4. Figuring out with you which of your usual coping skills are helpful to you and which ones may be getting in your way. For example, some people respond to difficulty by working harder. This may be helpful if you work hard to find information on your condition, but it could get in the way if you apply this to physical therapy exercises, doing 100 when you were instructed to do 10. In contrast, some people immediately give up and think the worst will happen to them. A psychiatrist would help you examine which of your thoughts interfere with functioning, and help you replace them with more realistic thoughts.
5. Medication. A psychiatrist is a doctor who can prescribe medication to help decrease pain or increase your ability to handle your situation. These medications can be helpful even if you don’t have depression or anxiety. These medications include antidepressants, anti-anxiety medications, anticonvulsants, and others. Some psychiatrists prescribe narcotics.
6. Evaluate if you have depression or anxiety that is contributing to your pain. A psychiatrist can diagnose and treat conditions like depression or anxiety that often come along with pain disorders. Treatment may include both therapy and medications.
7. Help you sleep better. Many patients with pain have a difficult time falling asleep or staying asleep.
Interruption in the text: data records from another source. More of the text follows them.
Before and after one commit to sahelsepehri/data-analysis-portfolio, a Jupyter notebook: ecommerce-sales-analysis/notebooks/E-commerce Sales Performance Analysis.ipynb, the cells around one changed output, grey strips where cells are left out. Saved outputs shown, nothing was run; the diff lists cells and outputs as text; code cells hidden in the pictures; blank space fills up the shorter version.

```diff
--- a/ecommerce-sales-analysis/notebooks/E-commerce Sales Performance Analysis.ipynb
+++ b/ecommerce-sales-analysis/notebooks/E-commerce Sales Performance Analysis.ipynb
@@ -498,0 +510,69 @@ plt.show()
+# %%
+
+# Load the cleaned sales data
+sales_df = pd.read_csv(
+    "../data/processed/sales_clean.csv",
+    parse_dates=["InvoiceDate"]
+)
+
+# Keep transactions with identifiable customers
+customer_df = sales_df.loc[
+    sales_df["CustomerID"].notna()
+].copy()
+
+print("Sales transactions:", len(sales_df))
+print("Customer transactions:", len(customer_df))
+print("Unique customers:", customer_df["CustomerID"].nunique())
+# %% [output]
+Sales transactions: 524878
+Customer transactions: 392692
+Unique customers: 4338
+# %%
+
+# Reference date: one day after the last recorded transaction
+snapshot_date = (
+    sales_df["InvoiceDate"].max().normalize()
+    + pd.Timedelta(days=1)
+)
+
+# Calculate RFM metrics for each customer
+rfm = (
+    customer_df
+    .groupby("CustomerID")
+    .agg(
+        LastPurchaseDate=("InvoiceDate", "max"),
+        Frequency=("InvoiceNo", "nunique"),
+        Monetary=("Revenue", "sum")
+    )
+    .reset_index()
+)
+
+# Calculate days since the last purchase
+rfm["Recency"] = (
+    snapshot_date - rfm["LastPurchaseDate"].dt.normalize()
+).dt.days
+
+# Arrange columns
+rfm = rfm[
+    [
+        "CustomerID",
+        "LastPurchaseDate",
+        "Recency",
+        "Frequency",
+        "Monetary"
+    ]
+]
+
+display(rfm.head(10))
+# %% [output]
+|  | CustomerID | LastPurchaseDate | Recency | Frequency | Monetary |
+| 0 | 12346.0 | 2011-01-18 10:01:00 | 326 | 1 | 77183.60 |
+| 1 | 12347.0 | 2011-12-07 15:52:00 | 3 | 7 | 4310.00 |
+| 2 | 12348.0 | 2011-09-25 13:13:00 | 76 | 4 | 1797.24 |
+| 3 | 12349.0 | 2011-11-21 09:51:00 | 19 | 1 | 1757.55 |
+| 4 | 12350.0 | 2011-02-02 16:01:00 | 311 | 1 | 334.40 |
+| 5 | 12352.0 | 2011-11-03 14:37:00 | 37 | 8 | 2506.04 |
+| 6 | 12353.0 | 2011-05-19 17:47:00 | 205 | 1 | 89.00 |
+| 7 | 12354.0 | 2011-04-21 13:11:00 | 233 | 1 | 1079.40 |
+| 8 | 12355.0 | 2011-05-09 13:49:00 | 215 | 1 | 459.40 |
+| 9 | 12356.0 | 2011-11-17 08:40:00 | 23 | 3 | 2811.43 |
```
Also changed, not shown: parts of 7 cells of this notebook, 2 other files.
Psychiatrists can treat this problem by teaching you skills to help with sleep or by prescribing non-addicting medication if needed.